* [Records]:

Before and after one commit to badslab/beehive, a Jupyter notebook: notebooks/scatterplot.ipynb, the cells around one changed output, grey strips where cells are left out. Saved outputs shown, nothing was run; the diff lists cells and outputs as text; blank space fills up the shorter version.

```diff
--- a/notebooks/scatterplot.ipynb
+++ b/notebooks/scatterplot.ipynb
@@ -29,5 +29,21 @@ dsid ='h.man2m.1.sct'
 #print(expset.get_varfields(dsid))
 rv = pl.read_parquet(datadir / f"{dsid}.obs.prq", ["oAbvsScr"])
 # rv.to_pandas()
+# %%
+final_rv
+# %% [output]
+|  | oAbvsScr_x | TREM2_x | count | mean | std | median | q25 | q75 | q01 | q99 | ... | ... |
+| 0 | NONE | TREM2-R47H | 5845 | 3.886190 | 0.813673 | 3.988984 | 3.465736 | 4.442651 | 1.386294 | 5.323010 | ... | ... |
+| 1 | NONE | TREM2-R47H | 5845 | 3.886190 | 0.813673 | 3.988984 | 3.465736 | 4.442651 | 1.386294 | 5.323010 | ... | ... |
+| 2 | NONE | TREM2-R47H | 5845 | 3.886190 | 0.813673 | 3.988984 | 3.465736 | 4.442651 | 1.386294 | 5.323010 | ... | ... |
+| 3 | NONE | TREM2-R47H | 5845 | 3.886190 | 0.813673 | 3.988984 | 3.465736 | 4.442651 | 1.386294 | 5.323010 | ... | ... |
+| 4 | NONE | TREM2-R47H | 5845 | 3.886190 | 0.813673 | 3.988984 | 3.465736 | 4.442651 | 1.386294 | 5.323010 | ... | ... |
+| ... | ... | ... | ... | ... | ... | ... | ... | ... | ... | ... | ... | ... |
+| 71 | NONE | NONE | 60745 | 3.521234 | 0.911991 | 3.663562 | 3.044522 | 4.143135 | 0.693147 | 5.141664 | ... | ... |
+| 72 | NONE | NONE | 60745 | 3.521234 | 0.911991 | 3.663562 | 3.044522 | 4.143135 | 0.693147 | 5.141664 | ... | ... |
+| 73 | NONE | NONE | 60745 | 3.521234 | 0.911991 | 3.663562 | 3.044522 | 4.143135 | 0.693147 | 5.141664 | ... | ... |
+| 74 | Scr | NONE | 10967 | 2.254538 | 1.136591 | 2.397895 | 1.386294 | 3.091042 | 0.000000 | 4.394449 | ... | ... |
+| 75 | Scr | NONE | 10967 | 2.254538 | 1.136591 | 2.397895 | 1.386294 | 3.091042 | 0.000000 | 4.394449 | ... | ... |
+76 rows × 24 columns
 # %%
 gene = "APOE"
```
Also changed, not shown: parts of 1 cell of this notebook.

* [Activity]:
Repeat every record exactly, so that nothing is lost or altered.

* [Response]:
Before and after one commit to badslab/beehive, a Jupyter notebook: notebooks/scatterplot.ipynb, the cells around one changed output, grey strips where cells are left out. Saved outputs shown, nothing was run; the diff lists cells and outputs as text; blank space fills up the shorter version.

```diff
--- a/notebooks/scatterplot.ipynb
+++ b/notebooks/scatterplot.ipynb
@@ -29,5 +29,21 @@ dsid ='h.man2m.1.sct'
 #print(expset.get_varfields(dsid))
 rv = pl.read_parquet(datadir / f"{dsid}.obs.prq", ["oAbvsScr"])
 # rv.to_pandas()
+# %%
+final_rv
+# %% [output]
+|  | oAbvsScr_x | TREM2_x | count | mean | std | median | q25 | q75 | q01 | q99 | ... | ... |
+| 0 | NONE | TREM2-R47H | 5845 | 3.886190 | 0.813673 | 3.988984 | 3.465736 | 4.442651 | 1.386294 | 5.323010 | ... | ... |
+| 1 | NONE | TREM2-R47H | 5845 | 3.886190 | 0.813673 | 3.988984 | 3.465736 | 4.442651 | 1.386294 | 5.323010 | ... | ... |
+| 2 | NONE | TREM2-R47H | 5845 | 3.886190 | 0.813673 | 3.988984 | 3.465736 | 4.442651 | 1.386294 | 5.323010 | ... | ... |
+| 3 | NONE | TREM2-R47H | 5845 | 3.886190 | 0.813673 | 3.988984 | 3.465736 | 4.442651 | 1.386294 | 5.323010 | ... | ... |
+| 4 | NONE | TREM2-R47H | 5845 | 3.886190 | 0.813673 | 3.988984 | 3.465736 | 4.442651 | 1.386294 | 5.323010 | ... | ... |
+| ... | ... | ... | ... | ... | ... | ... | ... | ... | ... | ... | ... | ... |
+| 71 | NONE | NONE | 60745 | 3.521234 | 0.911991 | 3.663562 | 3.044522 | 4.143135 | 0.693147 | 5.141664 | ... | ... |
+| 72 | NONE | NONE | 60745 | 3.521234 | 0.911991 | 3.663562 | 3.044522 | 4.143135 | 0.693147 | 5.141664 | ... | ... |
+| 73 | NONE | NONE | 60745 | 3.521234 | 0.911991 | 3.663562 | 3.044522 | 4.143135 | 0.693147 | 5.141664 | ... | ... |
+| 74 | Scr | NONE | 10967 | 2.254538 | 1.136591 | 2.397895 | 1.386294 | 3.091042 | 0.000000 | 4.394449 | ... | ... |
+| 75 | Scr | NONE | 10967 | 2.254538 | 1.136591 | 2.397895 | 1.386294 | 3.091042 | 0.000000 | 4.394449 | ... | ... |
+76 rows × 24 columns
 # %%
 gene = "APOE"
```
Also changed, not shown: parts of 1 cell of this notebook.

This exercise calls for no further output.